It’s been an interesting few weeks for the Rover 600 which I’ve had the good fortune to be smoking around in. Purchased for the price of a nice weekend away in Scarborough, the commodious saloon has done everything that’s been asked of it and quite a lot more besides. It’s whisked me around the home counties on various jobs without a bother, backing up my recently-formed opinion that this is the best used Rover money can buy in the real world.
Not because it’s exciting or interesting – because clearly it isn’t – but because it’s so damned dependable. I get in, check the mirrors, turn the key and away it goes. Trust me, after some of the cars I’ve owned, this is a very big deal indeed. It’s not perfect, of course: the seats lack support and the performance is acceptable for a two-litre saloon – but only if you’re prepared to wring its neck and it hardly sounds pleasant when you do that. A T16 motor would do the job so much better, although it’s rather heavier, and would make it understeer even more.
In terms of dynamics, I’m not entirely convinced about the 1-2-1 damping. It’s soft and comfortable on less challenging roads, but does seem to fall apart when things get rough. As for the steering – feel, what feel? Fuel consumption’s okay, but hardly brilliant – on longer runs, it’s been doing 32mpg but, on commuting days, that plummets to 26mpg. However, as I’d bought this as a care-free no-brainer saloon to jump into, I’m not complaining too much really – at least everything works, which is magical on a car of this age!

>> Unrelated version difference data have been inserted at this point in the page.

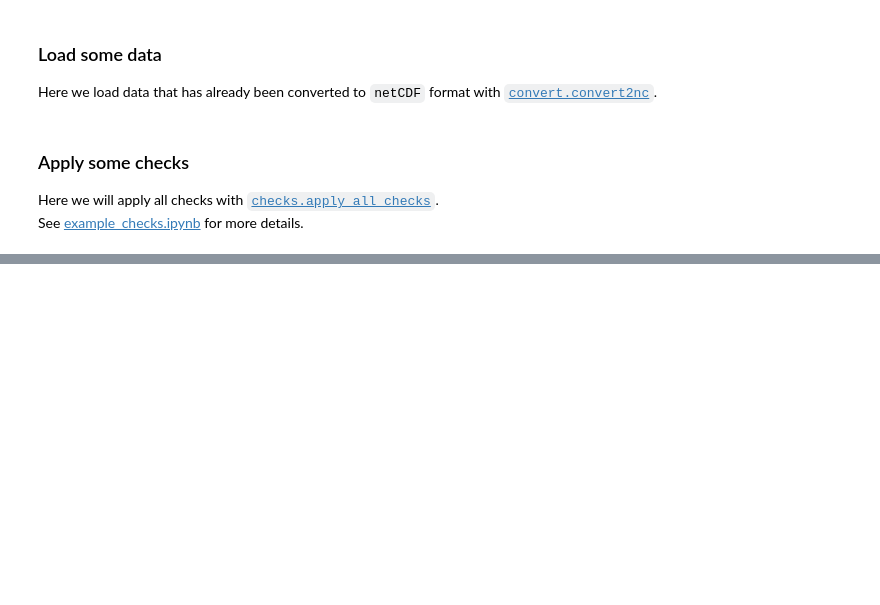
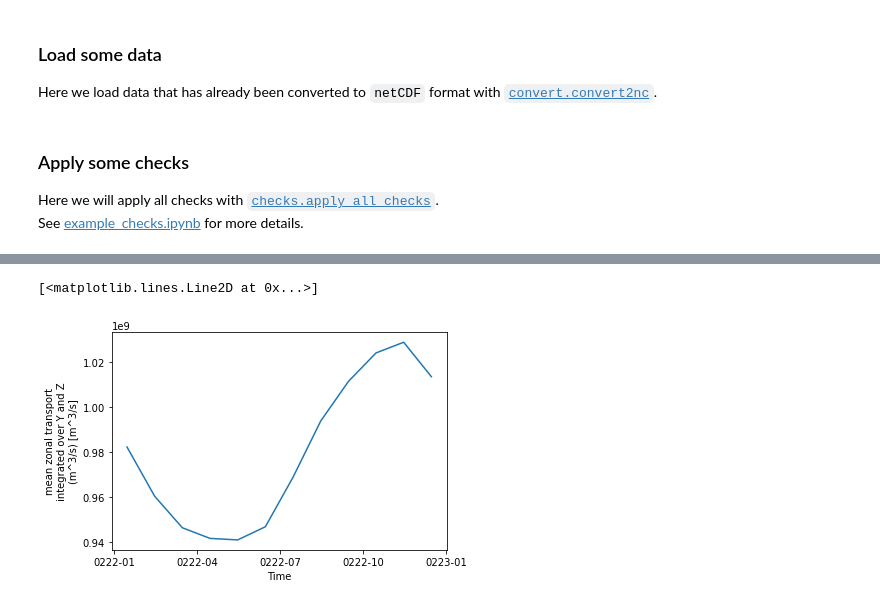
Before and after one commit to jk-rieck/postmit, a Jupyter notebook: examples/example_calcs.ipynb, the cells around one changed output, grey strips where cells are left out. Cells and saved outputs as stored; diff of their text form; code cells hidden in the pictures; blank space fills up the shorter version.

```diff
--- a/examples/example_calcs.ipynb
+++ b/examples/example_calcs.ipynb
@@ -79,0 +79,6 @@ Coordinates: (12/37)
+# %%
+ds = pm.calcs.transports(ds)
+ds.UTRANS.plot()
+# %% [output]
+[<matplotlib.lines.Line2D at 0x...>]
+[figure, added]
```
Also changed, not shown: parts of 19 cells of this notebook.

There’s one huge downside, though – and that’s the way other people treat you on the road. Okay, I live in the chav-central part of the East Midlands, but I’ve been tailgated, cut-up and raced from the lights far too much. Given that I bought this as a car to drive while my brain’s in neutral, that’s a big downside.
Interestingly, I’ve recently bought a Volkswagen Golf TDI Mk4 for similar money – which is a fair bit tattier – and am not subjected to the same daily tortures. It’s enlightening, for sure – and slightly depressing. After all, if you own a Rover 600 in France or Italy, you’re seen as someone with a refined taste for understated elegance. In the UK, you’re seen as a loser. It’s certainly taken the sheen off owning this great, rational, bargain saloon…